Other companies quickly followed the example of Teledyne Brown, and made investments of their own. These early companies included Lockheed Martin Corporation, IBM and many others. As America rushed headlong into the space race in the 1960s, development in the Park was brisk, with nearly 1,000 acres purchased and developed by private companies. By the end of the 1970s, the development of what is now known as CRP East was nearing completion.
In 1982, the second major phase of CRP was launched with the planned development of CRP West. A substantial new parcel of land, exceeding 800 acres, was purchased and a master plan was established by the City of Huntsville. This new phase strengthened the development restrictions on the park, rivaling, and in many instances, exceeding the quality of planned research and development parks anywhere in the world. The City of Huntsville continued to acquire land for future growth of the park, ultimately reaching its current size of 3,843 acres.
The master plan for this new section of CRP called for man-made lakes, underground utilities, aesthetically beautiful landscape requirements, and consistent and specific standards for the appearance and maintenance of all structures within the park.
The City of Huntsville also expanded the process of managing the development of the park to include involvement by the actual owners and occupants of CRP, the extended local business community, and a board of business and community leaders appointed by the mayor to provide long-term oversight.

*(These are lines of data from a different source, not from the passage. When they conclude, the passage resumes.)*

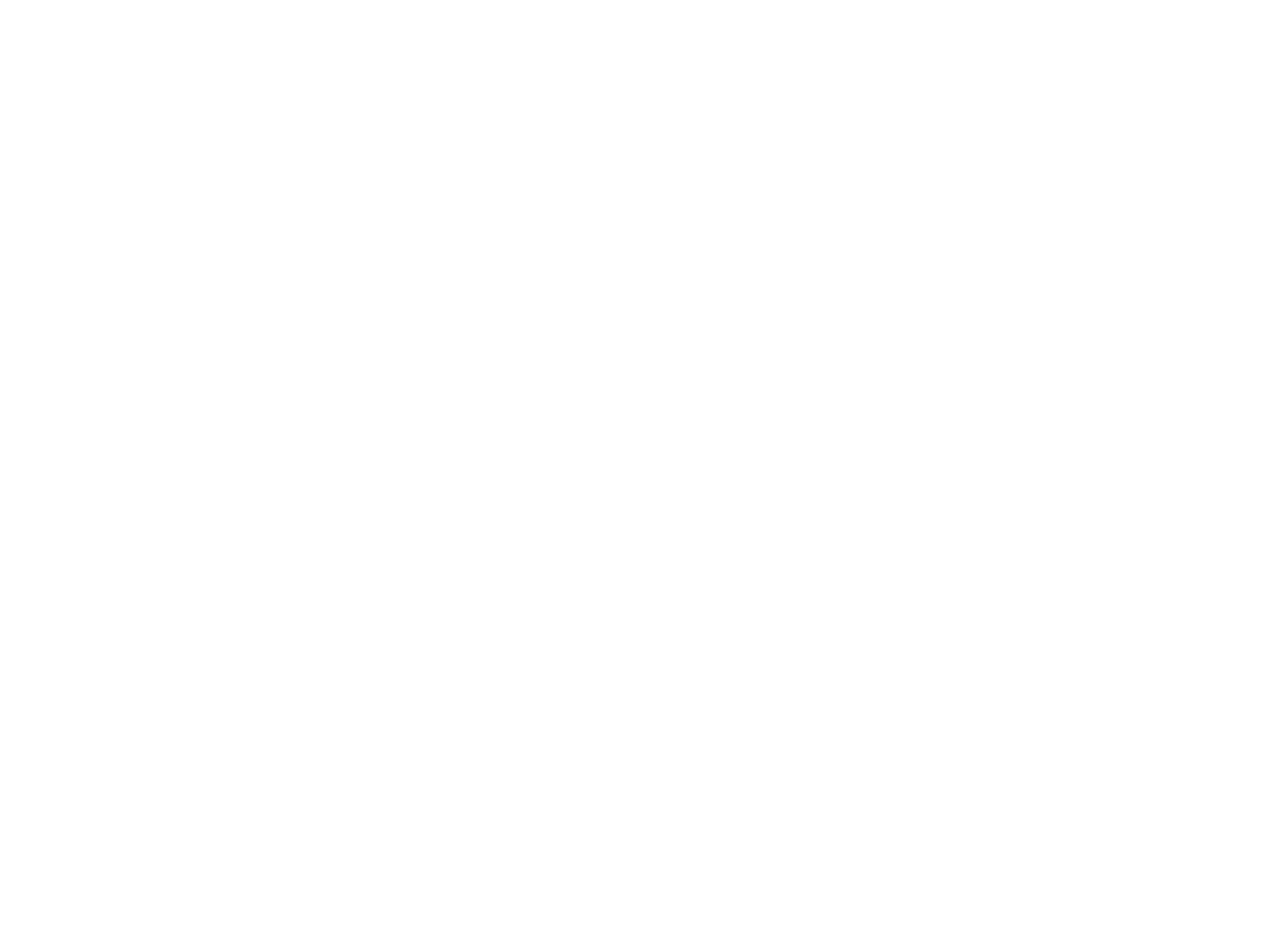
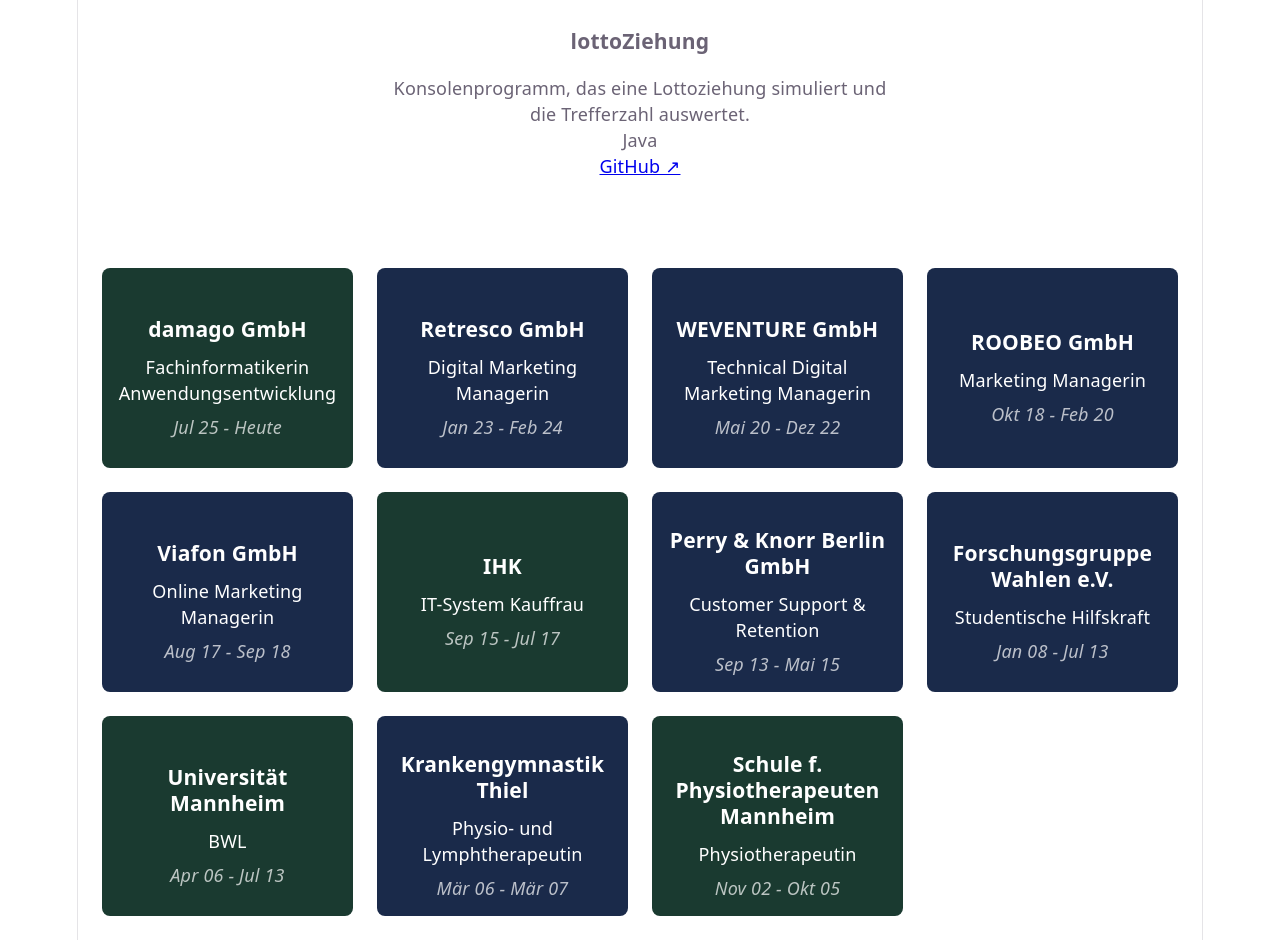
Before and after one commit to digiCoon/website, a React (Vite) app: page / in a window 1280 px wide. Shown: the part 1040-1980 px from the top of the page. Before the commit the page ends 800 px from the top, so only its background shows below. Built offline with nearby package versions, Linux system fonts and the light colour scheme.

Commit message:
Add Projects section (static list) and finalize Experience section styling

```diff
--- a/src/App.jsx
+++ b/src/App.jsx
@@ -10,8 +10,8 @@
       <>
         <Hero />
         <Skills />
+        <Projects />
         <Experience />
-        <Projects />
         <Contact />
         <Footer />
         </>
--- /dev/null
+++ b/src/components/Experience.css
@@ -0,0 +1,102 @@
+.experience-grid {
+    display: grid;
+    grid-template-columns: repeat(auto-fit, minmax(250px, 1fr));
+    gap: 24px;
+    padding: 24px;
+}
+
+.flip-card {
+    perspective: 1000px;
+    height: 200px;
+}
+
+.flip-card-inner {
+    position: relative;
+    width: 100%;
+    height: 100%;
+    transition: transform 0.6s;
+    transform-style: preserve-3d;
+}
+
+.flip-card:hover .flip-card-inner {
+    transform: rotateY(180deg);
+}
+
+.flip-card.education .card-front {
+    background: #1a3a30;
+}
+
+.flip-card.job .card-front {
+    background: #1a2a4a;
+}
+
+.flip-card.education .card-back {
+    background: #14332a;
+}
+
+.flip-card.job .card-back {
+    background: #14233d;
+}
+
+.card-front,
+.card-back {
+    position: absolute;
+    width: 100%;
+    height: 100%;
+    backface-visibility: hidden;
+    display: flex;
+    flex-direction: column;
+    align-items: center;
+    justify-content: center;
+    padding: 16px;
+    box-sizing: border-box;
+    border-radius: 8px;
+    text-align: center;
+}
+
+.card-front {
+    background: #222;
+    color: #fff;
+}
+
+.card-front h3 {
+    margin-bottom: 12px;
+}
+
+.card-front p {
+    margin: 0;
+}
+
+.card-front span {
+    display: block;
+    margin-top: 8px;
+    font-style: italic;
+    opacity: 0.7;
+}
+
+.card-back {
+    background: #333;
+    color: #fff;
+    transform: rotateY(180deg);
+    padding: 24px 16px;
+}
+
+.card-back ul {
+    list-style: none;
+    padding: 0;
+    margin: 16px 0;
+}
+
+.card-back li {
+    margin-bottom: 8px;
+}
+
+.card-back li:not(:last-child)::after {
+    content: '·';
+    display: block;
+    font-size: 10px;
+    line-height: 0.5;
+    margin-top: 4px;
+    margin-bottom: -4px;
+    opacity: 0.5;
+}
--- a/src/components/Experience.jsx
+++ b/src/components/Experience.jsx
@@ -1,6 +1,107 @@
+import './Experience.css'
+
 function Experience() {
+    const entries = [
+        {
+            type: 'education',
+            title: 'Fachinformatikerin Anwendungsentwicklung',
+            company: 'damago GmbH',
+            period: 'Jul 25 - Heute',
+            details: ['Umschulung mit Schwerpunkt Python & Java', 'Webentwicklung, Datenbanken, Linux & IT-Security']
+        },
+        {
+            type: 'job',
+            title: 'Digital Marketing Managerin',
+            company: 'Retresco GmbH',
+            period: 'Jan 23 - Feb 24',
+            details: ['Digital-Performance-Marketing & SEO-Strategie', 'Paid Ads (Google, Microsoft & LinkedIn)']
+        },
+        {
+            type: 'job',
+            title: 'Technical Digital Marketing Managerin',
+            company: 'WEVENTURE GmbH',
+            period: 'Mai 20 - Dez 22',
+            details: ['SEO-Kundenbetreuung & Web Analytics', 'SEA-Kundenbetreuung (Google & Microsoft Ads)']
+        },
+        {
+            type: 'job',
+            title: 'Marketing Managerin',
+            company: 'ROOBEO GmbH',
+            period: 'Okt 18 - Feb 20',
+            details: ['Marketingstrategie, Webpräsenz (WordPress) & SEO', 'Paid Ads, Newsletter & Social Media']
+        },
+        {
+            type: 'job',
+            title: 'Online Marketing Managerin',
+            company: 'Viafon GmbH',
+            period: 'Aug 17 - Sep 18',
+            details: ['Neukundenakquise & Google/Facebook Ads', 'Google AdWords Kundenbetreuung i. A. Google Inc.']
+        },
+        {
+            type: 'education',
+            title: 'IT-System Kauffrau',
+            company: 'IHK',
+            period: 'Sep 15 - Jul 17',
+            details: ['IHK-Abschluss, verkürzte Ausbildung (2 Jahre)', 'Schwerpunkt IT-Vertrieb & IT-Systemlösungen (Telekommunikationsanlagen)']
+        },
+        {
+            type: 'job',
+            title: 'Customer Support & Retention',
+            company: 'Perry & Knorr Berlin GmbH',
+            period: 'Sep 13 - Mai 15',
+            details: ['Kundenbetreuung und Bestandskundenmanagement im Customer-Service-Bereich']
+        },
+        {
+            type: 'job',
+            title: 'Studentische Hilfskraft',
+            company: 'Forschungsgruppe Wahlen e.V.',
+            period: 'Jan 08 - Jul 13',
+            details: ['Office Management', 'Mitarbeit an der Produktion des ZDF-Politbarometers']
+        },
+        {
+            type: 'education',
+            title: 'BWL',
+            company: 'Universität Mannheim',
+            period: 'Apr 06 - Jul 13',
+            details: ['Studium der Betriebswirtschaftslehre']
+        },
+        {
+            type: 'job',
+            title: 'Physio- und Lymphtherapeutin',
+            company: 'Krankengymnastik Thiel',
+            period: 'Mär 06 - Mär 07',
+            details: ['Physiotherapeutische Behandlung und Lymphdrainage in der Praxis "Krankengymnastik Thiel"']
+        },
+        {
+            type: 'education',
+            title: 'Physiotherapeutin',
+            company: 'Schule f. Physiotherapeuten Mannheim',
+            period: 'Nov 02 - Okt 05',
+            details: ['Staatsexamen zur Physiotherapeutin']
+        }
+    ]
     return (
         <section id="experience">
+            <div className="experience-grid">
+                {entries.map((entry, index) => (
+                    <div key={index} className={`flip-card ${entry.type}`}>
+                        <div className="flip-card-inner">
+                            <div className="card-front">
+                                <h3>{entry.company}</h3>
+                                <p>{entry.title}</p>
+                                <span>{entry.period}</span>
+                            </div>
+                            <div className="card-back">
+                                <ul>
+                                    {entry.details.map((detail, i) => (
+                                        <li key={i}>{detail}</li>
+                                    ))}
+                                </ul>
+                            </div>
+                        </div>
+                    </div>
+                ))}
+            </div>
         </section>
     )
 }
--- a/src/components/Hero.jsx
+++ b/src/components/Hero.jsx
@@ -1,5 +1,4 @@
 import './Hero.css'
-import loading from '../assets/loading-bar.png'
 
 function Hero() {
     return (
--- /dev/null
+++ b/src/components/Projects.css
@@ -0,0 +1,18 @@
+#projects {
+    display: flex;
+    flex-direction: column;
+    gap: 40px;
+    padding: 40px 24px;
+}
+
+.project-item {
+    text-align: center;
+    max-width: 500px;
+    margin: 0 auto;
+    padding-bottom: 24px;
+    border-bottom: 1px solid #333;
+}
+
+.project-item:last-child {
+    border-bottom: none;
+}
--- a/src/components/Projects.jsx
+++ b/src/components/Projects.jsx
@@ -1,6 +1,47 @@
+import './Projects.css'
+
 function Projects() {
+    const projects = [
+        {
+            name: 'digiCoon. building things',
+            description: 'Diese eigene Portfolio-Seite, gebaut mit React & Vite.',
+            tech: 'React · Vite · CSS',
+            link: 'https://github.com/digiCoon/website'
+        },
+        {
+            name: 'measy',
+            description: 'App zum unkomplizierten Verabreden mit Freunden. Teamprojekt, meine Rolle: Datenbank.',
+            tech: 'Python',
+            link: 'https://github.com/digiCoon/measy'
+        },
+        {
+            name: 'todo-list',
+            description: 'To-do-App mit Unterstützung für wiederkehrende Aufgaben.',
+            tech: 'Python',
+            link: 'https://github.com/digiCoon/todo-list'
+        },
+        {
+            name: 'lottoZiehung',
+            description: 'Konsolenprogramm, das eine Lottoziehung simuliert und die Trefferzahl auswertet.',
+            tech: 'Java',
+            link: 'https://github.com/digiCoon/lottoZiehung'
+        }
+    ]
+
     return (
         <section id="projects">
+            {projects.map((project, index) => (
+                <div key={index} className="project-item">
+                    <h3>{project.name}</h3>
+                    <p>{project.description}</p>
+                    <span className="project-tech">{project.tech}</span>
+                    <p>{project.link && (
+                        <a href={project.link} target="_blank" rel="noopener noreferrer">
+                            GitHub ↗
+                        </a>
+                    )}</p>
+                </div>
+            ))}
         </section>
     )
 }
```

Cummings Research Park, first established as a public-private initiative with bright hopes for the future, had become a stunning success. In 2005, Gov. Bob Riley, attending one of dozens of groundbreaking events for new structures remarked, “This research park is the crown jewel of Alabama’s economic development assets.” CRP continues to attract significant capital investment, with more than $1 billion in capital invested in the period from 2004-2010, resulting in more than 5 million square feet of additional office, manufacturing and retail space.
In 1999, the Chamber of Commerce of Huntsville/Madison County made the initial contact with a developer from Los Angeles, O&S Holdings LLC. That contact led to an announcement in December 2002 that the company had reached agreement with the City of Huntsville to begin development of a specially zoned district in the park, known as the CRP West Commercial Services District. Located in the southeast corner of CRP West, at the intersection of Research Park Boulevard and Old Madison Pike, this 100-acre tract of land was soon transformed from farmland to a world-class shopping, entertainment, and business destination known as Bridge Street Town Centre.
Today, Bridge Street is a regional shopping and cultural destination. Included in the development are more than 700,000 square feet of upscale retail space, Alabama’s first Westin Hotel, upscale and casual dining alongside a 10-acre lake, walking trails, multi-tenant office buildings, and other commercial activities such as the Monaco Pictures movie theater and others.